To set the record straight, the sociopolitical and instructional implications of the theoretical framework which Edelsky dismisses as internally contradictory were expressed in 1986 as follows:


Sociopolitical perspective:  

Minority students are disabled or empowered in schools in very much the same way that their communities are disempowered in interactions with societal institutions. ... This analysis implies that minority students will succeed educationally to the extent that the patterns of interaction in school reverse those that prevail in the society at large. (p. 24)

Given the societal commitment to maintaining the dominant/dominated power relationships, we can predict that educational changes threatening this structure will be fiercely resisted. (p. 34)


Instructional perspective:


A central tenet of the reciprocal interaction model is that “talking and writing are means to learning” (Bullock Report, 1975, p. 50). ... This model emphasizes the development of higher level cognitive skills rather than just factual recall, and meaningful language use by students rather than correction of surface forms.  Language use and development are consciously integrated with all curricular content rather than taught as isolated subjects, and tasks are presented to students in ways that generate intrinsic rather than extrinsic motivation.  In short, pedagogical approaches that empower students encourage them to assume greater control over setting their own learning goals and to collaborate actively with each other in achieving these goals (p. 29)

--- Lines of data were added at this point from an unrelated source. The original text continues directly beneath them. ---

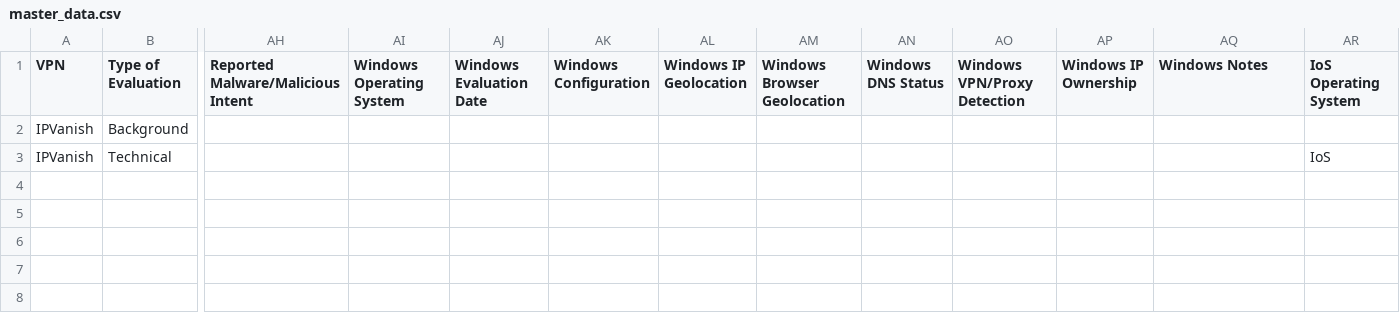
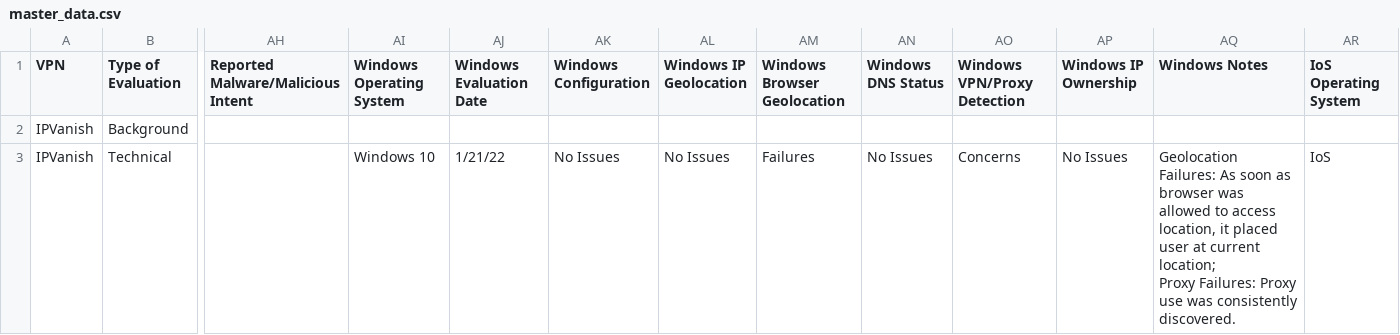
Before and after one commit to pessirappport/vpn_eval, a CSV file: csv_to_json/master_data.csv, drawn as a sheet; only a part is shown, gaps mark what is left out; ↵ is a line break in a cell; the diff names each change by its address in the sheet, - before the commit and + after, or states it on an @@ line.

Commit message:
break_master_json_to_two.py now break data.json into five spearate objects: background json, windows json, ubuntu json, ios json, android json for webpage upload

```diff
--- a/csv_to_json/master_data.csv
+++ b/csv_to_json/master_data.csv
-AI3 (Windows Operating System): (empty)
+AI3 (Windows Operating System): Windows 10
-AJ3 (Windows Evaluation Date): (empty)
+AJ3 (Windows Evaluation Date): 1/21/22
-AK3 (Windows Configuration): (empty)
+AK3 (Windows Configuration): No Issues
-AL3 (Windows IP Geolocation): (empty)
+AL3 (Windows IP Geolocation): No Issues
-AM3 (Windows Browser Geolocation): (empty)
+AM3 (Windows Browser Geolocation): Failures
-AN3 (Windows DNS Status): (empty)
+AN3 (Windows DNS Status): No Issues
-AO3 (Windows VPN/Proxy Detection): (empty)
+AO3 (Windows VPN/Proxy Detection): Concerns
-AP3 (Windows IP Ownership): (empty)
+AP3 (Windows IP Ownership): No Issues
-AQ3 (Windows Notes): (empty)
+AQ3 (Windows Notes): Geolocation Failures: As soon as browser was allowed to access location, it placed user at current location; ↵ Proxy Failures: Proxy use was consistently discovered.
```
Also changed, not shown: 3 other files.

 In terms of the quadrants outlined in Figure 1, these approaches fall into quadrant B (cognitively demanding, context embedded). In later work, I have emphasized the importance of going beyond whole language or “progressive pedagogy” as illustrated in the quotation below:  

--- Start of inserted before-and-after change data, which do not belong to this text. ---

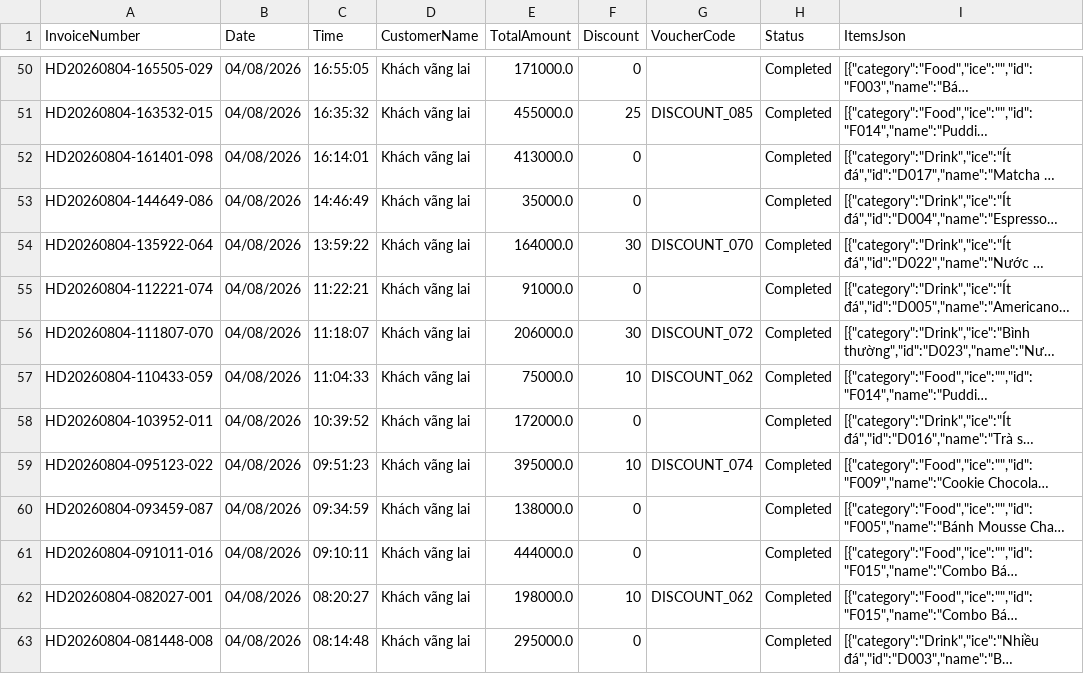
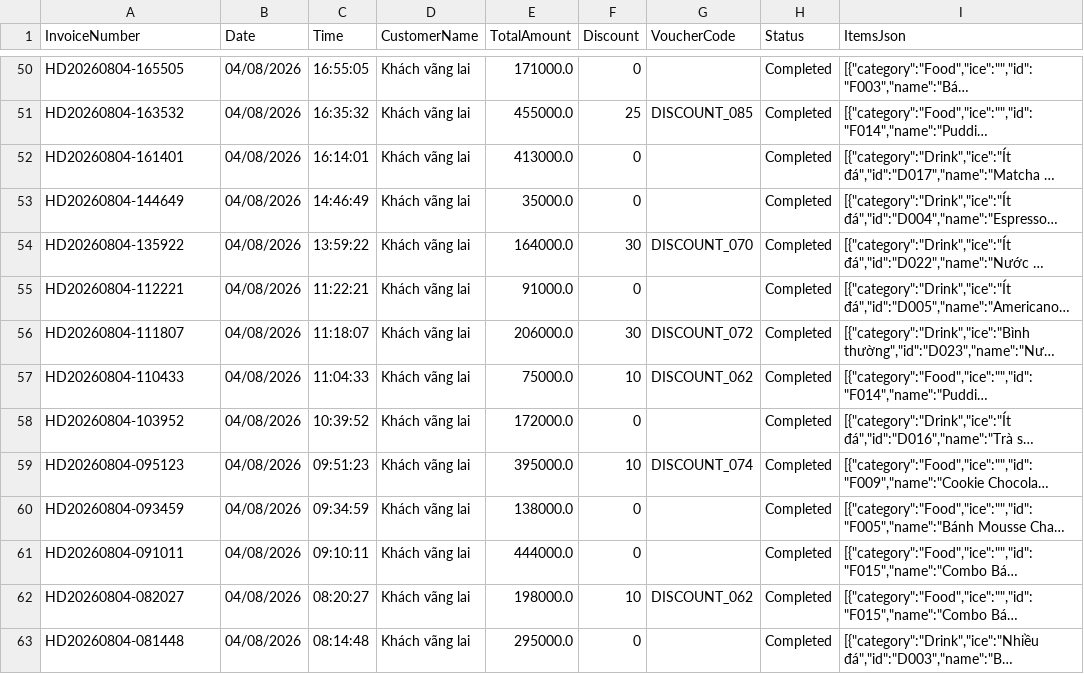
Before and after one commit to NguyenTrg7/oop-cafe-management, a CSV file: data/OrderHistory.csv, drawn as a sheet; only a part is shown, gaps mark what is left out; long unchanged cells end in …; the diff covers the shown part only; the diff names each change by its address in the sheet, - before the commit and + after, or states it on an @@ line.

```diff
--- a/data/OrderHistory.csv
+++ b/data/OrderHistory.csv
-A50 (InvoiceNumber): HD20260804-165505-029
+A50 (InvoiceNumber): HD20260804-165505
-A51 (InvoiceNumber): HD20260804-163532-015
+A51 (InvoiceNumber): HD20260804-163532
-A52 (InvoiceNumber): HD20260804-161401-098
+A52 (InvoiceNumber): HD20260804-161401
-A53 (InvoiceNumber): HD20260804-144649-086
+A53 (InvoiceNumber): HD20260804-144649
-A54 (InvoiceNumber): HD20260804-135922-064
+A54 (InvoiceNumber): HD20260804-135922
-A55 (InvoiceNumber): HD20260804-112221-074
+A55 (InvoiceNumber): HD20260804-112221
-A56 (InvoiceNumber): HD20260804-111807-070
+A56 (InvoiceNumber): HD20260804-111807
-A57 (InvoiceNumber): HD20260804-110433-059
+A57 (InvoiceNumber): HD20260804-110433
-A58 (InvoiceNumber): HD20260804-103952-011
+A58 (InvoiceNumber): HD20260804-103952
-A59 (InvoiceNumber): HD20260804-095123-022
+A59 (InvoiceNumber): HD20260804-095123
-A60 (InvoiceNumber): HD20260804-093459-087
+A60 (InvoiceNumber): HD20260804-093459
-A61 (InvoiceNumber): HD20260804-091011-016
+A61 (InvoiceNumber): HD20260804-091011
-A62 (InvoiceNumber): HD20260804-082027-001
+A62 (InvoiceNumber): HD20260804-082027
-A63 (InvoiceNumber): HD20260804-081448-008
+A63 (InvoiceNumber): HD20260804-081448
```
Also changed, not shown: 97 edited cells elsewhere in this file, 1 other file.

Transformative pedagogy uses collaborative critical inquiry to enable students to relate curriculum content to their individual and collective experience and to analyze broader social issues relevant to their lives.  It also encourages students to discuss ways in which social realities might be transformed through various forms of democratic participation and social action. 

Thus, transformative pedagogy will aim to go beyond the sanitized curriculum that is still the norm in many schools.  It will attempt to promote students’ ability to analyze and understand the social realities of their own lives and of their communities.  It will strive to develop a critical literacy... (1996, p. 157)


So how are these perspectives “internally contradictory” with the conversational/academic language distinction and with the dimensions outlined in Figure 1? They are not in any way contradictory.  The construct of academic language proficiency does not in any way depend on test scores as support for either its construct validity or relevance to education. Three out of four sources of evidence cited above make no mention of test scores. The obvious differences between 6-year-old and 16-year-old  monolingual students in multiple aspects of literacy-related knowledge (assessed by any criterion) illustrate this reality as does Corson’s analysis of the lexicon of English and Biber’s analysis of more than one million words of English speech and written text (although Biber’s work might be suspect to Edelsky since he did use psychometric tools to analyze relationships among words and their linguistic and social contexts of use).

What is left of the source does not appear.